Records from a dataset:
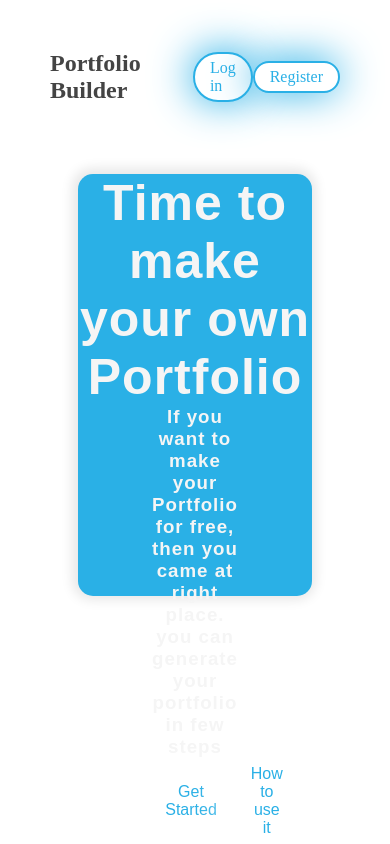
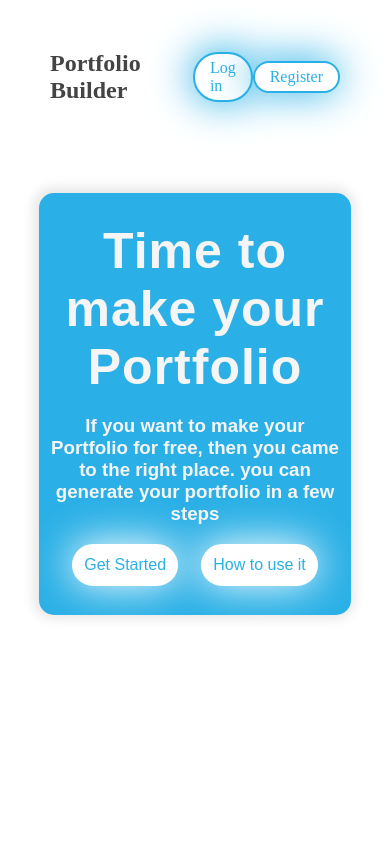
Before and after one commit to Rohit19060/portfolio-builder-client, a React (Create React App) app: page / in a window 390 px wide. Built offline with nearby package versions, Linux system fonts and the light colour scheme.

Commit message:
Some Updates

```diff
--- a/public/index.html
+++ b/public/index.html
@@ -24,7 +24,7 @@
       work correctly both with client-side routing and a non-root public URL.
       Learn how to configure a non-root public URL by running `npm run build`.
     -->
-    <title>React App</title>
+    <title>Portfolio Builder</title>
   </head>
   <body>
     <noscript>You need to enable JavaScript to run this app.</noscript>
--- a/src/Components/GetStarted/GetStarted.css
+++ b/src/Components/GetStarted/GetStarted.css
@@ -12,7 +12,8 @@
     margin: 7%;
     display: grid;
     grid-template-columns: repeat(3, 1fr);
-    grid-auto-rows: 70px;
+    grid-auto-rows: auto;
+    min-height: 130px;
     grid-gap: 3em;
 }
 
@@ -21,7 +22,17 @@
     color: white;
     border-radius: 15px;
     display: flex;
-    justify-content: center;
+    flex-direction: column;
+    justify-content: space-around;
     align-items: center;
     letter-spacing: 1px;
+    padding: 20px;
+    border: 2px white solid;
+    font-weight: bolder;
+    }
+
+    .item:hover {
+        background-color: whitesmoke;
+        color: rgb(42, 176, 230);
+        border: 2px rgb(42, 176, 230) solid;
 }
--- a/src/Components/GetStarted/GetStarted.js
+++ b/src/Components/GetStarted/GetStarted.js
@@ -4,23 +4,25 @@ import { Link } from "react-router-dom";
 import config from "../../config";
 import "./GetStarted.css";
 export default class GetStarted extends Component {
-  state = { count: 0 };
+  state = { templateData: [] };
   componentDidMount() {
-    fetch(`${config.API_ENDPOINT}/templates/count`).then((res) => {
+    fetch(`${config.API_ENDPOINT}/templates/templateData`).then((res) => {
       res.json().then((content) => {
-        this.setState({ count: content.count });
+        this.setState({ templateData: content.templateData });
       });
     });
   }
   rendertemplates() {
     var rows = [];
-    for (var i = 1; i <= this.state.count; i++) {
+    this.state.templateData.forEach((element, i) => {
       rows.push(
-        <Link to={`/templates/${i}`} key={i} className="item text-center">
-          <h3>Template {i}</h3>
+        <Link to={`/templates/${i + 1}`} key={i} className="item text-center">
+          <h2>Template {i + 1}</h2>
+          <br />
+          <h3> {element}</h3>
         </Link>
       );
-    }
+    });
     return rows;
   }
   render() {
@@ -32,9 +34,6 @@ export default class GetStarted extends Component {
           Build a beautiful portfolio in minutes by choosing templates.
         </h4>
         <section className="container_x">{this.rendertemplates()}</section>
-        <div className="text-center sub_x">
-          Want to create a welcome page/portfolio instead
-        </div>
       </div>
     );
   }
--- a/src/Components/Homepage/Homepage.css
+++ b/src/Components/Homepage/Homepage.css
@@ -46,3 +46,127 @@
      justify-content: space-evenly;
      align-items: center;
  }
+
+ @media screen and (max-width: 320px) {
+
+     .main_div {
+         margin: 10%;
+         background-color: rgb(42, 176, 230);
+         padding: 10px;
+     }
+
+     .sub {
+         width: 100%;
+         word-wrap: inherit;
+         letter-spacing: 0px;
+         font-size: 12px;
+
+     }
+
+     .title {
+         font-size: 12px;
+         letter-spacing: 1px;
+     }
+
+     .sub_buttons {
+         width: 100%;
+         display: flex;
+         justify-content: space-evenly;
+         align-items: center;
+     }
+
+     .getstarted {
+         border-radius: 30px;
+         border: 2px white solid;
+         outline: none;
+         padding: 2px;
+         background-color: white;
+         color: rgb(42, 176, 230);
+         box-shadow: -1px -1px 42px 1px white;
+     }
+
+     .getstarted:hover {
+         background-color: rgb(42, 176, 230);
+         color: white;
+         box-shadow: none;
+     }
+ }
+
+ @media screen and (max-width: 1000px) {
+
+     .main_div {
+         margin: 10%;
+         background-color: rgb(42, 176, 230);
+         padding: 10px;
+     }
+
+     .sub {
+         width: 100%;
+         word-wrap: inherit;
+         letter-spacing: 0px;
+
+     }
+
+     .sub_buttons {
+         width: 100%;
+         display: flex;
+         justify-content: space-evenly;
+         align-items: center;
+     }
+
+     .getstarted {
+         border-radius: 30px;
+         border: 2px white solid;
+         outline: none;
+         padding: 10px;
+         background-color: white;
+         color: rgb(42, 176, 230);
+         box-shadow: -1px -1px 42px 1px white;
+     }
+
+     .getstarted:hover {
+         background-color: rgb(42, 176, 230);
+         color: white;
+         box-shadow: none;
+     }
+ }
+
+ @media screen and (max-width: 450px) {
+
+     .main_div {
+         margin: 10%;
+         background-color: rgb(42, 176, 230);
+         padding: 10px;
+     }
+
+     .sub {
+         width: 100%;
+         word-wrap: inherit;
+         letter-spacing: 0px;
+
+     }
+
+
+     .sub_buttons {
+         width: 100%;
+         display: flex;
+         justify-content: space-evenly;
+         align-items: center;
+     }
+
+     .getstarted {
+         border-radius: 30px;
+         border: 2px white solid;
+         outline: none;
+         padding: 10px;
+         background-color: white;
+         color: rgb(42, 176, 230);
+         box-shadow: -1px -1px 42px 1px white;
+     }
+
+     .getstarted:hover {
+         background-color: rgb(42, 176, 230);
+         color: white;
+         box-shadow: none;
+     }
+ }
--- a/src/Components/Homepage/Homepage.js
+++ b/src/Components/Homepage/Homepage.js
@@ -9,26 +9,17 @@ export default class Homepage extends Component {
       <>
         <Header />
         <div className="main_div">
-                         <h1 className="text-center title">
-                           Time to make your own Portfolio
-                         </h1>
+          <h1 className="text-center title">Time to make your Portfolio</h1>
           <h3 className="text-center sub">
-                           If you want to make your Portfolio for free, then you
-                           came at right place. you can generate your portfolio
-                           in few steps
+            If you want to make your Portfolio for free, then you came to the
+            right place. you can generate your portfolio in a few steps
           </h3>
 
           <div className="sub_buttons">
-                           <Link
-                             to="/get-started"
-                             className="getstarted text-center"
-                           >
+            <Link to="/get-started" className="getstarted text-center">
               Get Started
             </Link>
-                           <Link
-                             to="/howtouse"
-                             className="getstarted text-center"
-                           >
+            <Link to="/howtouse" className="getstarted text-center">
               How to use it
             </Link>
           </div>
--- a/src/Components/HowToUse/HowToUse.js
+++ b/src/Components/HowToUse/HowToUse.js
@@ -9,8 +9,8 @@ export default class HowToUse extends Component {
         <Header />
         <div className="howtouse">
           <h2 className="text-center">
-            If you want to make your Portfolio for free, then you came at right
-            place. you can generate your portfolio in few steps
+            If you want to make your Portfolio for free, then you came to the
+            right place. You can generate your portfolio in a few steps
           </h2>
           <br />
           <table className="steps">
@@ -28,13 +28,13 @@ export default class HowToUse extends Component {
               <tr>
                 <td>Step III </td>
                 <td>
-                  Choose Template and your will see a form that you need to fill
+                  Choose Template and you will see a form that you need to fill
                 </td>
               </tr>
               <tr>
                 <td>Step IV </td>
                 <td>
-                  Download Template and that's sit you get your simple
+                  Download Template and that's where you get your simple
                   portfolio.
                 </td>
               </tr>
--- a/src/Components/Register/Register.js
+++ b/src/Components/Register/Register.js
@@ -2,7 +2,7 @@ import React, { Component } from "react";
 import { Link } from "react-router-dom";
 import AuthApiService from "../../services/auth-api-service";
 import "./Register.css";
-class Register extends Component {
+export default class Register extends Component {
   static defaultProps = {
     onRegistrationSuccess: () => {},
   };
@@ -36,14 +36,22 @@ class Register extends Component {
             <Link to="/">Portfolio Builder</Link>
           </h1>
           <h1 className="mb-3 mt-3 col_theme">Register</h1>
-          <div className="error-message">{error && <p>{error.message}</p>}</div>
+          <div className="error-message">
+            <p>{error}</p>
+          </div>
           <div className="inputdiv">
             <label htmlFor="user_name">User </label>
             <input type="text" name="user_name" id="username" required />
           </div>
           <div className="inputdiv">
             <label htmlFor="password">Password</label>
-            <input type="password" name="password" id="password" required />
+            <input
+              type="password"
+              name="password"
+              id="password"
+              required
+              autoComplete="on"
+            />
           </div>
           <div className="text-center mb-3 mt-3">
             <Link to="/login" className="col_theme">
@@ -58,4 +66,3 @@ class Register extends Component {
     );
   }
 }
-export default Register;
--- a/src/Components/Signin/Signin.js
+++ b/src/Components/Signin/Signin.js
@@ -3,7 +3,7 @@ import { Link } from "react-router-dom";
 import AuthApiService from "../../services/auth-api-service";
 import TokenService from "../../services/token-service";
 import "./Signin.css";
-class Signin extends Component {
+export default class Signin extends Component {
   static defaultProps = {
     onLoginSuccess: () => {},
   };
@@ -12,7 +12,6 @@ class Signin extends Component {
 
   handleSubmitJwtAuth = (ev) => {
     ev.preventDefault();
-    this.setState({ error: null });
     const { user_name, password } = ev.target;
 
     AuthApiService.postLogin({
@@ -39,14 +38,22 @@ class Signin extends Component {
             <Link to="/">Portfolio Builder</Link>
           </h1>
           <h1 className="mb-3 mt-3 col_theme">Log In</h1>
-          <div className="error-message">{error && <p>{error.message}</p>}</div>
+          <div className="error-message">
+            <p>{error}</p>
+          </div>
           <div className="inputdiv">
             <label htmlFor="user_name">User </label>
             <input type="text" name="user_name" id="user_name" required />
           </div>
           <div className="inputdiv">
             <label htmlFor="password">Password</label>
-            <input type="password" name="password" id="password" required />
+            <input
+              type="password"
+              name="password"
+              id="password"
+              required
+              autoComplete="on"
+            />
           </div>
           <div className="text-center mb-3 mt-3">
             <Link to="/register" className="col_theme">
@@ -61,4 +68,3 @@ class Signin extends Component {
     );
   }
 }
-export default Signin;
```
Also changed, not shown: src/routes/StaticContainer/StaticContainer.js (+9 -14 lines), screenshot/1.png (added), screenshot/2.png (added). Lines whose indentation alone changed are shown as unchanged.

...

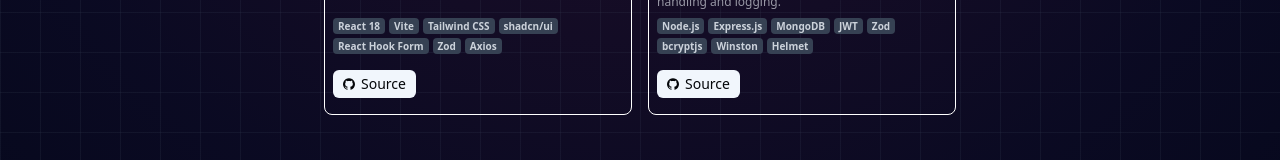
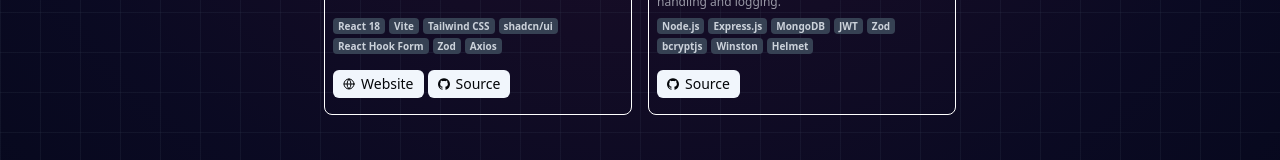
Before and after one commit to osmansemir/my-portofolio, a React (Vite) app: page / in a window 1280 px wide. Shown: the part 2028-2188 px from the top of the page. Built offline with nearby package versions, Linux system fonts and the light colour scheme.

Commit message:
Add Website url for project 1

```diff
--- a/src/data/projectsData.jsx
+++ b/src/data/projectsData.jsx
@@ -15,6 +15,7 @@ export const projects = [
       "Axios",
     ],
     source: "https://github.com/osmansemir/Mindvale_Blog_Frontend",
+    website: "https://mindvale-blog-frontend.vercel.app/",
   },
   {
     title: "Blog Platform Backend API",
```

==

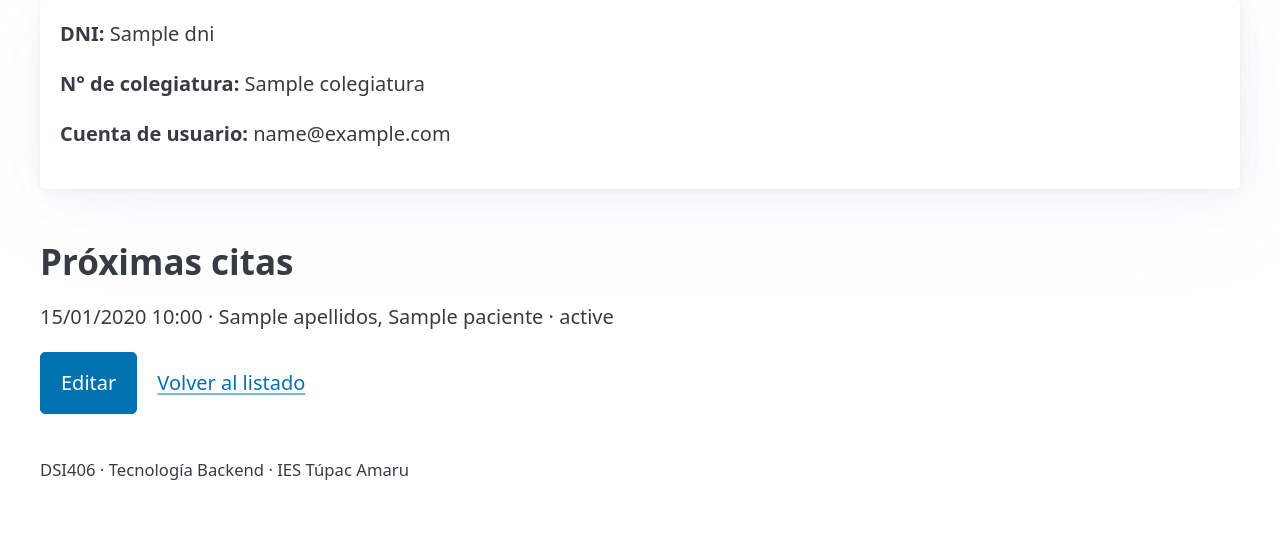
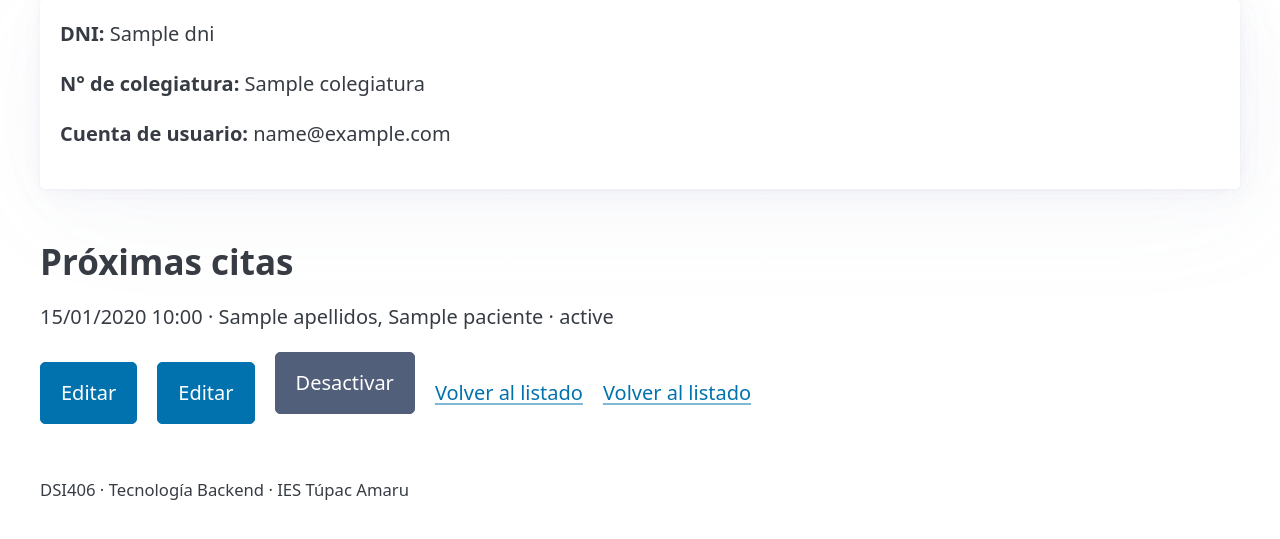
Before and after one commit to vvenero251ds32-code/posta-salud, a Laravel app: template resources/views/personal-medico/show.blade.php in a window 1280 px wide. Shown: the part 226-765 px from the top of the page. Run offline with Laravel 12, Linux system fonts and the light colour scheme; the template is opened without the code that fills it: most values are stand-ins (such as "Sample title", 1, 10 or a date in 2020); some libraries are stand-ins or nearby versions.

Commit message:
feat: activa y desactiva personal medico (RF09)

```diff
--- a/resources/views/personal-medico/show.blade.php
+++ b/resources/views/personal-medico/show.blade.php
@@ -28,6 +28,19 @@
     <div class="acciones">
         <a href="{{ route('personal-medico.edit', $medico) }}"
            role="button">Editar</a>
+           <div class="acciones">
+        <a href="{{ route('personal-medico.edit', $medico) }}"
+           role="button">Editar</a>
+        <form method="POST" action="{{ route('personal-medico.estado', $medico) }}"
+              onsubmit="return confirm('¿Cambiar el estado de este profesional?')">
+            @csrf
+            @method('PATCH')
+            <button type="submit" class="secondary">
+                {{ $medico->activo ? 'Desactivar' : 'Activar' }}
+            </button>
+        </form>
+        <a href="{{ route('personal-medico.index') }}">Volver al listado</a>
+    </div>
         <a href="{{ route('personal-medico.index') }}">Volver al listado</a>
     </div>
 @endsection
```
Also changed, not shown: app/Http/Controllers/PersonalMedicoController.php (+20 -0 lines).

PROBLEM TO SOLVE | Look through the data above. Copy every line with the string "listado" in it.

SOLUTION |
+        <a href="{{ route('personal-medico.index') }}">Volver al listado</a>
         <a href="{{ route('personal-medico.index') }}">Volver al listado</a>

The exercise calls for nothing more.